By Tom Donaldson
Atlantic News, Tuesday, February 7, 1995
[The following article is courtesy of Atlantic News]
[Atlantic News Photo by Tom Donaldson]
HAMPTON -- In her kitchen, over several cups of wonderful coffee, Jane Kelley, who was to retire the next day, spent three hours spinning tales about her children, her life as a military wife, of the many wonderful people she had met, and her political career — mainly as Hampton's town clerk. although she admitted to being "tired" in her town position, she has no intention of being "retired." She only moves on and up to her second election term in the New Hampshire State Legislature.
There were many, many laughs — and just a couple of tears — as she discussed the relationship she had with everyone from top national political leaders to local "Einsteins," as she calls the town selectmen. By her own admission, Kelley has a "tongue like a switchblade knife," and rarely holds back her opinion on political matters (or anything else), but without exception, pointed out the good qualities of those she has encountered and their right to do as they saw fit. She is quick to say that the goodness those with whom she has worked far exceeded the negatives of her 26 years in Hampton, and 18 years in the town clerk position. (And, by the way, she wants to thank an unidentified resident of Dunvegan Woods who gave her a great stock tip recently).
She moved to Hampton in 1968, with three of her four children because she felt that here "... there was no caste system and people aren't afraid to smile." With her husband and oldest son in Viet Nam, she came from Kensington to shop in the old A & P Supermarket, where she formed her opinion about the friendliness of Hamptonites.
"I met so many nice people, and because I'm nosey, made wonderful relationships," she said.
Armed with her "wonderful relationships," in 1972 she decided to run for the State Legislature's '73-'74 session.
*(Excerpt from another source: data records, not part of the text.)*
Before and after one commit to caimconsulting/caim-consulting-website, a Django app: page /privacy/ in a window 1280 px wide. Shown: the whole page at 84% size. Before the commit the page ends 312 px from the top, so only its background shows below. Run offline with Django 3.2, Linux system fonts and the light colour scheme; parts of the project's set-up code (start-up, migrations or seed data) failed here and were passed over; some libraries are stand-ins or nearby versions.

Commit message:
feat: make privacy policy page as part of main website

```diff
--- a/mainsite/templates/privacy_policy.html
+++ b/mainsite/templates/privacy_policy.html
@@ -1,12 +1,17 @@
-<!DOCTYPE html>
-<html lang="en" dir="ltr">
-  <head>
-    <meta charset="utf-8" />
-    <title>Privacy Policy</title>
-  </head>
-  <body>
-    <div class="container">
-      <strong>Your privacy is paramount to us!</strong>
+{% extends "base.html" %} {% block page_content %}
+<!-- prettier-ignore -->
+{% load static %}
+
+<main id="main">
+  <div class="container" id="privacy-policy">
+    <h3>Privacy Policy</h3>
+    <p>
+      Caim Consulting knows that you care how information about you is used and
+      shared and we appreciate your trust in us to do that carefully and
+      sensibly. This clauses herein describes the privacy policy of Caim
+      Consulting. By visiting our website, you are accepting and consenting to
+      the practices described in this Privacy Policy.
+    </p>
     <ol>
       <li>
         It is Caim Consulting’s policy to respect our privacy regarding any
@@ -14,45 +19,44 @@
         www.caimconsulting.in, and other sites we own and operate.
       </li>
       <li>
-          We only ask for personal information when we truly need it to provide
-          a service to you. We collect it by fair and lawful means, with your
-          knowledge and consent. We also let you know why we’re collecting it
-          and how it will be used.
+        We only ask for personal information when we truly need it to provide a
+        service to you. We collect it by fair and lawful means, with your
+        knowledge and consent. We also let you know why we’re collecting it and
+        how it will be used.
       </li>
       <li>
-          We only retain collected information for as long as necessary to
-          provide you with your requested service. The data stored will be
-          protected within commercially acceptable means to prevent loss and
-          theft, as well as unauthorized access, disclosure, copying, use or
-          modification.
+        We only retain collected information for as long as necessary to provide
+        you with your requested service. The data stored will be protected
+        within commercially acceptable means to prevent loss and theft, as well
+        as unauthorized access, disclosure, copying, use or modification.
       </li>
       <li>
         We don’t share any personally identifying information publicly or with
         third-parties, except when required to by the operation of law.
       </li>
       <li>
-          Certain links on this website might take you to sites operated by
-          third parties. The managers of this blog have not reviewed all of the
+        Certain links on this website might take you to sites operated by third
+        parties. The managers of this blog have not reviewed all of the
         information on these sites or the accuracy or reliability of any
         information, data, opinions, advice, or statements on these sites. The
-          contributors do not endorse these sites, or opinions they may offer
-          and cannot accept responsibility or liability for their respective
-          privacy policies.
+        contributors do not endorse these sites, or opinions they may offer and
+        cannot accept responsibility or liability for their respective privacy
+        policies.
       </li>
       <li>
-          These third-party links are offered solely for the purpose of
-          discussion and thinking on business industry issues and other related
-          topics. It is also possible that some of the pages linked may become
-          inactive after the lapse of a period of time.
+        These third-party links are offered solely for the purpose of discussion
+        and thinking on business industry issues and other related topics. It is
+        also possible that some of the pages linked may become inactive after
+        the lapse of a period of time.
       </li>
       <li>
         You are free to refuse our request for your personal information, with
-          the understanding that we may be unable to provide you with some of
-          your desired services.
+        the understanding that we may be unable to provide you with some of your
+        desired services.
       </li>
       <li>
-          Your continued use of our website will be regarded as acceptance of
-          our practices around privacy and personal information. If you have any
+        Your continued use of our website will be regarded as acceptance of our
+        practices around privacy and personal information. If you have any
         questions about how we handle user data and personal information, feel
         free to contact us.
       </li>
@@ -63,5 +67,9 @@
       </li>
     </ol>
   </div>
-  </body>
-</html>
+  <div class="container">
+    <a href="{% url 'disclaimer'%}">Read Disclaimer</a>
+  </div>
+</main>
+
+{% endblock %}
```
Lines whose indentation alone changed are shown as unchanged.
She went door-to-door and passed out over 1300 jars of pickles and jellies that she had preserved herself, using the slogan, "Get New Hampshire out of this jam"; or "... out of this pickle." Her loss by a very few votes was devastating. Contemplating the end of her political career appeared to her as giving up, so she ran again and won a seat in the 1975-76 Legislature.
On the town clerk's position, she is outspoken citing its importance.
'"The town clerk is the first person you meet when you move here and it should be someone who supports understanding, patience, and kindness ... what this town needs," Kelly said.
She is also outspoken in her support for her "dear friend, and right arm," Arleen Andreozzi, deputy town clerk, as her replacement. After 12 years, Kelley says, "She knows exactly what to do and how to do it."
The law states that the deputy shall replace a retiring clerk until the next election, and there is no reason why she shouldn't continue on, says Kelley. Kelley intends to stay in the "neat-as-a-pin" house where she now lives.
"I don't ever want to leave Hampton," she states.
When she first bought the four-bedroom home where she is just a block from her office, she shared it as a "safe house" for alcoholics.
"With all of its problems over seven years, it was a wonderful, happy, sharing time," she said.
That is just a little of what Jane Kelley is all about as she moves on, except for one thing: the next day's retirement party. Living on the Seacoast with many of New Hampshire's finest restaurants, she chose McDonald's in Seabrook, where she held court with a host of twenty friends, and munched on a Big Mac and drank a Coke.
"It isn't worth all that money to go to a stupid testimonial for three hours," she said. And that is what Jane Kelley is all about.